President of the Société des Amis des Noirs in 1789, the Marquis de Condorcet was an established figure of French abolitionism. His book, Réflexions sur l'esclavage des nègres, published under a pseudonym, had appeared in 1781 and was published again in 1788. In this essay, entitled 'Au Corps Électoral', Condorcet holds that slavery contravened universally-held "natural rights" (408). He urges the French electorate to raise awareness of this issue among their representatives at the forthcoming assembly of the États Généraux, planned for May 1789. He suggests that national honour was at stake, and that France should set the example for the rest of the world by abolishing the slave trade and slavery.

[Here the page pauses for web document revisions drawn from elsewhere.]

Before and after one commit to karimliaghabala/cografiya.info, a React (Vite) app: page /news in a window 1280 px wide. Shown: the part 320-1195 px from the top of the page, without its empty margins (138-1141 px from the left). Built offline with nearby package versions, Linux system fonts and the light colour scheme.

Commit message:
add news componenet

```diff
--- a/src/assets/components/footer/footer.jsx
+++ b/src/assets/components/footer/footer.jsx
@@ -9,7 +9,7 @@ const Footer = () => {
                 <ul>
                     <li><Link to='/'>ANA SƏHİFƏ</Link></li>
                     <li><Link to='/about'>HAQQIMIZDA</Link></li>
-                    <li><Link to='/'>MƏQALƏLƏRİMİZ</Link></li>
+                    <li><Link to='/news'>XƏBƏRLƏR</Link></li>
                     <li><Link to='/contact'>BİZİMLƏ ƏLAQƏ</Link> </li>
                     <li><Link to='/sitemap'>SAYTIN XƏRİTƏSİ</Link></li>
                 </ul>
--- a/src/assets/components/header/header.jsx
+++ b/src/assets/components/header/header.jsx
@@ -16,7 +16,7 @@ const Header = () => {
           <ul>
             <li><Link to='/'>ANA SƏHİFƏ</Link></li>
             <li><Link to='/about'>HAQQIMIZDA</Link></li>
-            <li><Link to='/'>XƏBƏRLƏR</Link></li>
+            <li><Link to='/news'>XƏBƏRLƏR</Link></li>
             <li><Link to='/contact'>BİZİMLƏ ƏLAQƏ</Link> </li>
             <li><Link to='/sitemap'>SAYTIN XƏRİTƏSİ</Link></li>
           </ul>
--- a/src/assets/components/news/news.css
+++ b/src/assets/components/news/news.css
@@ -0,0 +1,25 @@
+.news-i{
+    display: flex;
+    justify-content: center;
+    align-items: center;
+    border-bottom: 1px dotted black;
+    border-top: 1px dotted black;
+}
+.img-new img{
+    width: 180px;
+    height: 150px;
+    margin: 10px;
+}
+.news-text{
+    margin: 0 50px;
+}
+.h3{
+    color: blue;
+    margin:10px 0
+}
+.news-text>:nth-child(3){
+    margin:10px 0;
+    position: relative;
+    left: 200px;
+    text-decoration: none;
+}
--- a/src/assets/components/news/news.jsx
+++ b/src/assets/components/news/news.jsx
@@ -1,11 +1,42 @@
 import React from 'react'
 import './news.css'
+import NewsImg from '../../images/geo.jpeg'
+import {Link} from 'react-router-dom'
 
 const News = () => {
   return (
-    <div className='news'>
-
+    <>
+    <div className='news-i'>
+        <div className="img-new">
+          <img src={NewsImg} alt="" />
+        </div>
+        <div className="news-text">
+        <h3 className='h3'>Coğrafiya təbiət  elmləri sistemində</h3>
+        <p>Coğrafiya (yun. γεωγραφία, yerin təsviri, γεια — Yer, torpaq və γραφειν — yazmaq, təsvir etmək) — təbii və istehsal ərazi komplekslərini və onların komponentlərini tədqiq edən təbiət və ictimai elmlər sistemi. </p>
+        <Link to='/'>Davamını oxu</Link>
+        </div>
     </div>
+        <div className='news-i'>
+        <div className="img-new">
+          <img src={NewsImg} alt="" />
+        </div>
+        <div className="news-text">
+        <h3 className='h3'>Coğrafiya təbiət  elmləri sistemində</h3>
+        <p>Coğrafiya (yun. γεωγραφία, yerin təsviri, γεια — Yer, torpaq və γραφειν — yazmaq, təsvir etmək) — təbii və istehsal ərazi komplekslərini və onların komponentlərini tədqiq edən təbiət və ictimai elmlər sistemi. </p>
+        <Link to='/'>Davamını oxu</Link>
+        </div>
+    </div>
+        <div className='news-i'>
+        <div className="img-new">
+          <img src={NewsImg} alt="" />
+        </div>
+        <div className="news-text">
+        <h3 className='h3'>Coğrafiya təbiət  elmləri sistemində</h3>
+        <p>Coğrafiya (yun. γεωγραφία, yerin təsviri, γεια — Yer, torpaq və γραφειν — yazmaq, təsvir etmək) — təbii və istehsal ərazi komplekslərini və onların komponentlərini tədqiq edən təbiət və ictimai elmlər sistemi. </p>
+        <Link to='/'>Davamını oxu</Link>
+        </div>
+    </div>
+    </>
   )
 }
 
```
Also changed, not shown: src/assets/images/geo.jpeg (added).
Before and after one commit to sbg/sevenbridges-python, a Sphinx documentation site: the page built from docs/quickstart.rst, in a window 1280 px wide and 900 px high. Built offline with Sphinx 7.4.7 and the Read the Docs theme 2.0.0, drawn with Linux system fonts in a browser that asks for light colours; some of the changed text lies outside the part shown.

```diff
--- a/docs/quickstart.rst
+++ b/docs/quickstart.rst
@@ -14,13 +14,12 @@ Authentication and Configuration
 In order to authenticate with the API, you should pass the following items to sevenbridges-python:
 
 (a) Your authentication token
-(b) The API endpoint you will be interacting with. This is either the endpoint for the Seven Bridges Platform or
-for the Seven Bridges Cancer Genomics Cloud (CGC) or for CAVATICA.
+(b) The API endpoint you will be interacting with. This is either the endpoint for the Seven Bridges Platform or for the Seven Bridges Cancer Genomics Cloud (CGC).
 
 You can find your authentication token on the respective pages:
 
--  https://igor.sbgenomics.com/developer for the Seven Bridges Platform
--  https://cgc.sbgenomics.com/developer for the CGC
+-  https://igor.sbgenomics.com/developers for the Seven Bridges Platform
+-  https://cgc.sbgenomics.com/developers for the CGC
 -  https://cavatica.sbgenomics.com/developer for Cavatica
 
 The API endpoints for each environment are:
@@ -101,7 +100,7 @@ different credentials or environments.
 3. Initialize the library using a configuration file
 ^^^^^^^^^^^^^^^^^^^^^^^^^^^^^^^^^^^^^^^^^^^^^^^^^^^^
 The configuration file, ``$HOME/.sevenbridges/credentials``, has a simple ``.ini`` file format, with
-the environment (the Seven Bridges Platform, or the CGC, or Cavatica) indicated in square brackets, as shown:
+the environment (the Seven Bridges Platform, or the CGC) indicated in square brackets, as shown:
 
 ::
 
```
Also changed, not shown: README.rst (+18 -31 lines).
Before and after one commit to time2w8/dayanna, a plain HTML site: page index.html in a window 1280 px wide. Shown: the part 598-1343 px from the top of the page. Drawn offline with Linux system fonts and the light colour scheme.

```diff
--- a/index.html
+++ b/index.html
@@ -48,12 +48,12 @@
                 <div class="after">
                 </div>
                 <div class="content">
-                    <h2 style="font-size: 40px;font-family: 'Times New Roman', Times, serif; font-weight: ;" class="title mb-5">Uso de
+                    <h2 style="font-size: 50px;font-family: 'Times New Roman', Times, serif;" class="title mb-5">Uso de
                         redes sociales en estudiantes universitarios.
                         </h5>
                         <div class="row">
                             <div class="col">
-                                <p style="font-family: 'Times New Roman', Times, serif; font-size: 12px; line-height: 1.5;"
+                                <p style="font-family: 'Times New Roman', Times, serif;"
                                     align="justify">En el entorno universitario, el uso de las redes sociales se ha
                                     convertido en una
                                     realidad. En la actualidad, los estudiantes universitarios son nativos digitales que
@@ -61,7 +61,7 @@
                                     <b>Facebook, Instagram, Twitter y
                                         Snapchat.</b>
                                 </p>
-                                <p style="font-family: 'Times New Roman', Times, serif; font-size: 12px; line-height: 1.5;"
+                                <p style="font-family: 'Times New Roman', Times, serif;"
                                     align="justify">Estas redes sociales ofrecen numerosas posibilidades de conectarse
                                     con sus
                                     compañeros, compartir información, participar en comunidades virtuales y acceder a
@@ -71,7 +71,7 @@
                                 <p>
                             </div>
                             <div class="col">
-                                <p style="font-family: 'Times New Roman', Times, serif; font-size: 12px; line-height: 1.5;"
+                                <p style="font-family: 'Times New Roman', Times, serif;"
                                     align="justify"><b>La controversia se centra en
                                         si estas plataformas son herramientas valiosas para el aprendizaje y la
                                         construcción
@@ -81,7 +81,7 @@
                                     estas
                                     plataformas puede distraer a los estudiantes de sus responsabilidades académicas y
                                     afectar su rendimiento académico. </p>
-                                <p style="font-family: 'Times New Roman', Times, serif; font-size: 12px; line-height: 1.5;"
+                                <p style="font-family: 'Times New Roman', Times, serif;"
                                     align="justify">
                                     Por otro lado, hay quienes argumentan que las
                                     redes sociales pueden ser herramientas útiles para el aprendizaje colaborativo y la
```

This essay was reprinted in a later edition of Condorcet's Esquisse d'un tableau historique des progrès de l'esprit humain (Paris: Masson et Fils, 1822 ), 407-12 (see the web link). It can also be found in his Oeuvres complètes, tome XVI (Brunswick & Paris: Vieweg, Heinrichs, Fuchs, Koenig, Levrault, Schoell & Co, 1804), 147-54.